Nanci is currently a member of The Easy Writers.
Hear Nanci read her work on Wednesday, February 29 at 7pm at Friendswood Public Library.
Today I stood on my tip-toes
and used both hands
to take the heavy iron skillet down from the shelf,
then slid it into the oven for warming.
Today I solemnly, almost reverently,
measured and mixed cornmeal, flour,
salt, baking powder, shortening,
milk, and eggs.
Today I poured that golden batter
into the piping hot skillet
and placed it in the oven to rise,
bake, and transform its simple self.
Today I laid an altar on a placemat
with a single plate, a knife, a soft cloth napkin,
and a nob of softened sweet cream butter.
Today I carefully pulled that hot skillet from the oven
taking a long moment to savor the aroma
and to admire the crispy brown edges.
Today I sat with my hands folded in my lap
and my heart full of thanksgiving.
Today I broke that bread and I cried.
I cried because each year on May 27th,
my Momma’s birthday,
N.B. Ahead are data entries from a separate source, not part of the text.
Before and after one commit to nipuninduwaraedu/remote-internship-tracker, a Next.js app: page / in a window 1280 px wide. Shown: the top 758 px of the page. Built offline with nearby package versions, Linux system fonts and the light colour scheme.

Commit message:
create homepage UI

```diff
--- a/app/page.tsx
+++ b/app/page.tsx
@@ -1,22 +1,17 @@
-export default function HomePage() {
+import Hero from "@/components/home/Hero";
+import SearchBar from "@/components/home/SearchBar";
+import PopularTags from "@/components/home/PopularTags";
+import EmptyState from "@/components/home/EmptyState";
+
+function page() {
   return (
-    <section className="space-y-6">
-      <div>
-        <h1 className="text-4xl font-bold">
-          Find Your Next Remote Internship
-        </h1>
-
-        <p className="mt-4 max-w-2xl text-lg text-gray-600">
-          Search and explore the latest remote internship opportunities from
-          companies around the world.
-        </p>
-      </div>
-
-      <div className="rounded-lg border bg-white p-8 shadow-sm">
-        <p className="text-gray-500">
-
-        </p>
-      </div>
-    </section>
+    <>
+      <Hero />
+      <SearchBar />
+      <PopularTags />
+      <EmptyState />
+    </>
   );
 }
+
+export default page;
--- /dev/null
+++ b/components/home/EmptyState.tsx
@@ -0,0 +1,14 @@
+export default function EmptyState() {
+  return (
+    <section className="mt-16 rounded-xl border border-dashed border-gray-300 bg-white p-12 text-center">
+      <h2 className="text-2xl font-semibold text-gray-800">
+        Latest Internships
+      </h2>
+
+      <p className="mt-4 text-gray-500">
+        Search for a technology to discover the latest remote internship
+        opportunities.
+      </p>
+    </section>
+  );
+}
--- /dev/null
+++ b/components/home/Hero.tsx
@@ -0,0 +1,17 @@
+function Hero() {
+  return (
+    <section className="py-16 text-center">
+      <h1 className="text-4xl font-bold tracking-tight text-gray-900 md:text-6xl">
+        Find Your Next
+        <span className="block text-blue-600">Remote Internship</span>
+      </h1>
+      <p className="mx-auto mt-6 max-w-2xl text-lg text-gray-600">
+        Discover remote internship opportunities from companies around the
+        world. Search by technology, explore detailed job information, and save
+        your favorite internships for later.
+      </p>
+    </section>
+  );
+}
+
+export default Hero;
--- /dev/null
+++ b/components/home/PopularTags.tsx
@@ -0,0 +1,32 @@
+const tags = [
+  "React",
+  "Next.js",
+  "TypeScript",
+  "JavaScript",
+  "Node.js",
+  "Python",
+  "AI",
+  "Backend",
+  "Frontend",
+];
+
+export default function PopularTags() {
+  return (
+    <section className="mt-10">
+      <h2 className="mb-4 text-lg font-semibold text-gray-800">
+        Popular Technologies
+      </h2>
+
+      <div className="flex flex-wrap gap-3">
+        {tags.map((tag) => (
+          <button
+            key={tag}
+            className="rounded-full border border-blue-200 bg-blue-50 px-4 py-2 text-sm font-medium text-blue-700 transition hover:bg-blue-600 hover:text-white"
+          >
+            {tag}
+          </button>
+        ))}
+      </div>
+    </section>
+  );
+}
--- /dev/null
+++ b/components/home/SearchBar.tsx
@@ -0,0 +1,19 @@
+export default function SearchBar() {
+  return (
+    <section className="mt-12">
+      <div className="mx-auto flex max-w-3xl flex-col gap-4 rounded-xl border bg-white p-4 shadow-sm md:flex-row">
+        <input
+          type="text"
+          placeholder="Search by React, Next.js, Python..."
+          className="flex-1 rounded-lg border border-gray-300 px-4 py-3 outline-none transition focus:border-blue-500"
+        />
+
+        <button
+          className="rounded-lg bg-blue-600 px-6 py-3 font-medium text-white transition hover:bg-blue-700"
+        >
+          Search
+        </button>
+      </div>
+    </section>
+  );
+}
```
my friend Elizabeth would share a bowl of strawberry ice cream
with me because it had been her favorite.
I cried because each year on June 22nd,
my Daddy’s birthday,
my friend Elizabeth would share a slice of pecan pie
with me because it had been his favorite.
I cried because it is February 19th,
and it is a new year,
and I am breaking cornbread
In memory of Gladys Elizabeth Kalil